→ SUPPLIED RECORDS
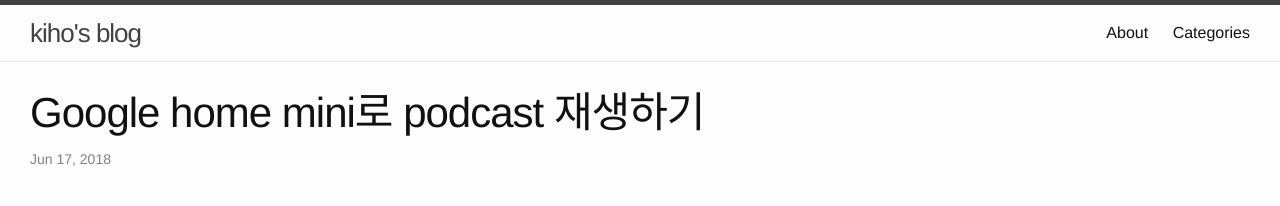
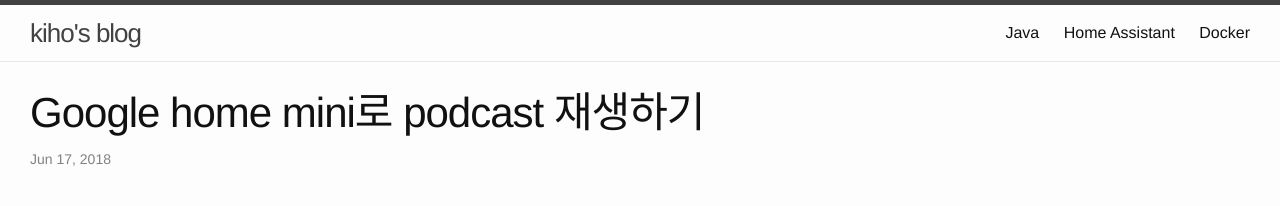
Before and after one commit to syspro86/syspro86.github.io, a Jekyll site: the page built from _posts/2018-06-17-Google-home-mini로-podcast-재생하기.md, in a window 1280 px wide. Shown: the top 206 px of the page. Built offline with Jekyll 4.4.1, drawn with Linux system fonts in a browser that asks for light colours; comment, search, counter and statistics services are not loaded.

Commit message:
우측상단 카테고리

```diff
--- /dev/null
+++ b/_data/categories.yml
@@ -0,0 +1,6 @@
+- name: Java
+  path: java
+- name: Home Assistant
+  path: home-assistant
+- name: Docker
+  path: docker
--- a/_includes/header.html
+++ b/_includes/header.html
@@ -14,10 +14,8 @@
       </a>
 
       <div class="trigger">
-        {% for my_page in site.pages %}
-          {% if my_page.title %}
-          <a class="page-link" href="{{ my_page.url | prepend: site.baseurl }}">{{ my_page.title }}</a>
-          {% endif %}
+        {% for category in site.data.categories %}
+          <a class="page-link" href="{{ site.baseurl }}/categories/{{ category.path }}">{{ category.name }}</a>
         {% endfor %}
       </div>
     </nav>
--- a/_posts/2018-06-17-Google-home-mini로-podcast-재생하기.md
+++ b/_posts/2018-06-17-Google-home-mini로-podcast-재생하기.md
@@ -2,7 +2,7 @@
 layout: post
 title:  "Google home mini로 podcast 재생하기"
 date:   2018-06-17 02:53:00 +0900
-categories: home_assistant
+categories: home-assistant
 ---
 
 ## 특정 url의 mp3를 구글홈미니로 재생하기
```
Also changed, not shown: _layouts/category.html (added, +15 -0 lines), _posts/2018-06-17-HomeAssistance.md (+1 -1 lines), categories/docker.md (added, +5 -0 lines), categories/home-assistant.md (added, +5 -0 lines), categories/java.md (added, +5 -0 lines), categories.md (renamed from categories.html).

→ WORK INSTRUCTION
Among the lines above, which contain the word "categories"? Copy every one.

→ RESULT
+++ b/_data/categories.yml
+        {% for category in site.data.categories %}
+          <a class="page-link" href="{{ site.baseurl }}/categories/{{ category.path }}">{{ category.name }}</a>
-categories: home_assistant
+categories: home-assistant
Also changed, not shown: _layouts/category.html (added, +15 -0 lines), _posts/2018-06-17-HomeAssistance.md (+1 -1 lines), categories/docker.md (added, +5 -0 lines), categories/home-assistant.md (added, +5 -0 lines), categories/java.md (added, +5 -0 lines), categories.md (renamed from categories.html).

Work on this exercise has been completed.